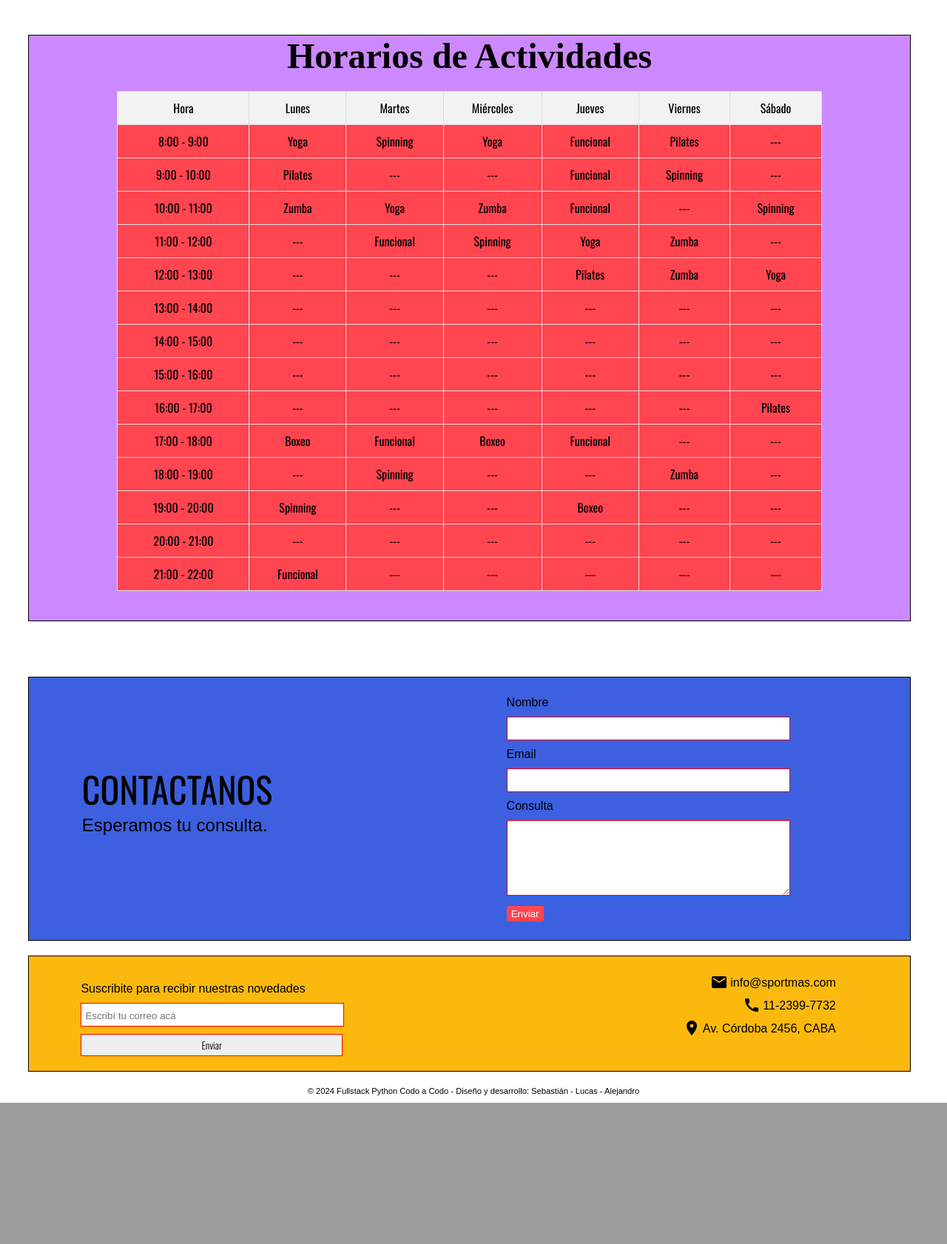
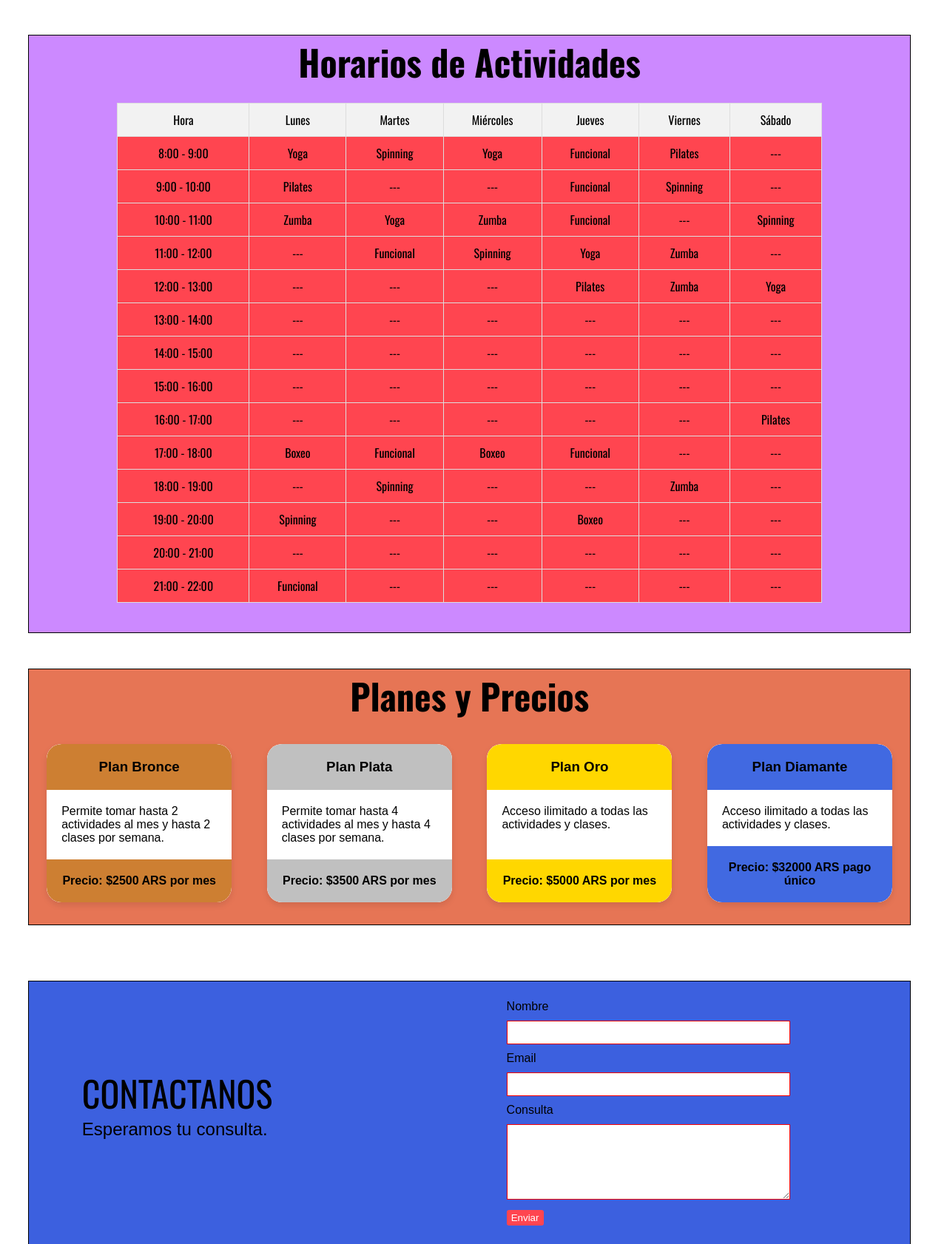
Before and after one commit to Sebabalas/Proyecto-Sport-Plus-CaC, a Python web app: template templates/servicios.html in a window 1280 px wide. Shown: the part 787-2469 px from the top of the page at 74% size. Before the commit the page ends 2278 px from the top, so only its background shows below. Run offline with Jinja, Linux system fonts and the light colour scheme; the template is opened without the code that fills it, so the values that code supplies are empty.

Commit message:
planes y precios terminado!

```diff
--- a/static/css/servicios.css
+++ b/static/css/servicios.css
@@ -121,6 +121,7 @@ SECTION 2 - HORARIOS
 .seccion-horarios h2{
     text-align: center;
     font-size: 3rem;
+    font-family: var(--body-fonts-1);;
   }
 .seccion-horarios{
   background-color: var(--main-color3);
@@ -155,54 +156,117 @@ table, th, td{
   font-weight: 400;
 }
 
-.instructor img{
-    max-width: 100%; /* La imagen nunca será más ancha que el contenedor */
-    max-height: 80%; /* La imagen nunca será más alta que el contenedor */
-    width: auto; /* Ancho automático para mantener la proporción */
-    height: auto; /* Alto automático para mantener la proporción */
-    display: block; /*Para evitar espacios en blanco debajo de la imagen*/
-    box-shadow: 2px -1px 5px rgb(56, 56, 56);
-    transition: transform 0.3s; /* Animación de la propiedad transform */
+/* --------------------------------------------------------------------------------
+SECTION 3 - PLANES Y PRECIOS
+-------------------------------------------------------------------------------- */
+
+.seccion-planes-y-precios {
+  text-align: center;
+  background-color: var(--main-color5);
+  width: 93vw;
+  margin-top: 6vh;
+  margin-bottom: 3vh;
+  position: relative;
+  left: 3vw;
+  border: 1px solid black;
+  font-family: var(--body-fonts-2);
 }
 
-.instructor img:hover{
-    transform: scale(1.1); /* Hace un zoom del 10% cuando se pasa el cursor por encima */
+.seccion-planes-y-precios h2 {
+    text-align: center;
+    font-size: 3rem;
+    font-family: var(--body-fonts-1);
+    margin-bottom: 30px;
+  }
+
+.plan-container {
+  display: flex;
+  justify-content: space-around;
+  flex-wrap: wrap;
 }
 
-.instructor p{
-    text-align: center;
-    padding-top: 10px;
-}
-.instructor h4{
-    text-align: center;
-    padding: 5px;
+.plan {
+  background-color: white;
+  width: 250px;
+  height: auto;
+  border-radius: 20px;
+  box-shadow: 0 4px 8px rgba(0, 0, 0, 0.1);
+  overflow: hidden;
+  transition: transform 0.3s ease;
+  margin-bottom: 30px;
 }
 
-.imagenes {
-  position: relative; /* Establece la posición relativa para que los elementos absolutos se posicionen con respecto a este contenedor */
-  width: 100%;
-  height: 400px;
+.plan:hover {
+  transform: translateY(-10px);
 }
 
-.texto-imagenes {
-  position: absolute; /* Establece la posición absoluta */
-  top: 50%; /* Posiciona el texto en la mitad superior de la imagen */
-  left: 50%; /* Posiciona el texto en la mitad izquierda de la imagen */
-  transform: translate(-50%, -50%); /* Centra el texto correctamente */
-  background-color: rgb(255, 255, 255, .7);
-  border-radius: 4%;
-  padding: 10px; /* Añade espacio alrededor del texto */
-  font-weight: bold; /* Hace que el texto sea más visible */
-  text-align: center;
-  font-size: 1.5em;
-  font-family: var(--body-fonts-1);
-  font-weight: 300;
+.plan-titulo {
+  padding: 20px;
+  border-radius: 20px 20px 0 0;
 }
 
+.plan-titulo h3 {
+  margin: 0;
+}
 
+.plan-descripcion {
+  padding: 20px;
+  text-align: left;
+}
 
+.plan-precio {
+  padding: 20px;
+  border-radius: 0 0 20px 20px;
+}
+
+/* Colores según categoría */
+
+.plan-bronce .plan-titulo {
+  background-color: #cd7f32; /* Bronce */
+  color: black;
+}
+
+.plan-plata .plan-titulo {
+  background-color: #c0c0c0; /* Plata */
+  color: black;
+}
+
+.plan-oro .plan-titulo {
+  background-color: #ffd700; /* Oro */
+  color: black;
+}
+
+.plan-diamante .plan-titulo {
+  background-color: #4169e1; /* Diamante */
+  color: black;
+}
+
+.plan-bronce .plan-precio {
+  background-color: #cd7f32; /* Bronce */
+  color: black;
+}
+
+.plan-plata .plan-precio {
+  background-color: #c0c0c0; /* Plata */
+  color: black;
+}
+
+.plan-oro .plan-precio {
+  background-color: #ffd700; /* Oro */
+  color: black;
+}
+
+.plan-diamante .plan-precio {
+  background-color: #4169e1; /* Diamante */
+  color: black;
+}
+
+.plan-precio p {
+  margin: 0;
+  font-weight: bold;
+}
 /* --------------------------------------------------------------------------------
-SECTION 3 - CONSULTAS
+SECTION 4 - CONSULTAS
 -------------------------------------------------------------------------------- */
 
 #consultas {
--- a/templates/servicios.html
+++ b/templates/servicios.html
@@ -174,6 +174,62 @@
     </table>
 </section>
 
+<section class="seccion-planes-y-precios">
+    <h2>Planes y Precios</h2>
+
+    <div class="plan-container">
+        <div class="plan plan-bronce">
+            <div class="plan-titulo">
+                <h3>Plan Bronce</h3>
+            </div>
+            <div class="plan-descripcion">
+                <p>Permite tomar hasta 2 actividades al mes y hasta 2 clases por semana.</p>
+            </div>
+            <div class="plan-precio">
+                <p>Precio: $2500 ARS por mes</p>
+            </div>
+        </div>
+
+        <div class="plan plan-plata">
+            <div class="plan-titulo">
+                <h3>Plan Plata</h3>
+            </div>
+            <div class="plan-descripcion">
+                <p>Permite tomar hasta 4 actividades al mes y hasta 4 clases por semana.</p>
+            </div>
+            <div class="plan-precio">
+                <p>Precio: $3500 ARS por mes</p>
+            </div>
+        </div>
+
+        <div class="plan plan-oro">
+            <div class="plan-titulo">
+                <h3>Plan Oro</h3>
+            </div>
+            <div class="plan-descripcion">
+                <p>Acceso ilimitado a todas las actividades y clases.</p>
+                <br>
+            </div>
+            <div class="plan-precio">
+                <p>Precio: $5000 ARS por mes</p>
+            </div>
+        </div>
+
+        <div class="plan plan-diamante">
+            <div class="plan-titulo">
+                <h3>Plan Diamante</h3>
+            </div>
+            <div class="plan-descripcion">
+                <p>Acceso ilimitado a todas las actividades y clases.</p>
+            </div>
+            <div class="plan-precio">
+                <p>Precio: $32000 ARS pago único</p>
+            </div>
+        </div>
+    </div>
+</section>
+
+</section>
 <section id="consultas">
 
     <div id="consultas-left">
```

________________

PROBLEM DESCRIPTION:
From the material above, copy every line where the word "align" is found.

RESULT OF THIS EXERCISE:
     text-align: center;
+  text-align: center;
+    text-align: center;
-    text-align: center;
-    text-align: center;
-  text-align: center;
+  text-align: left;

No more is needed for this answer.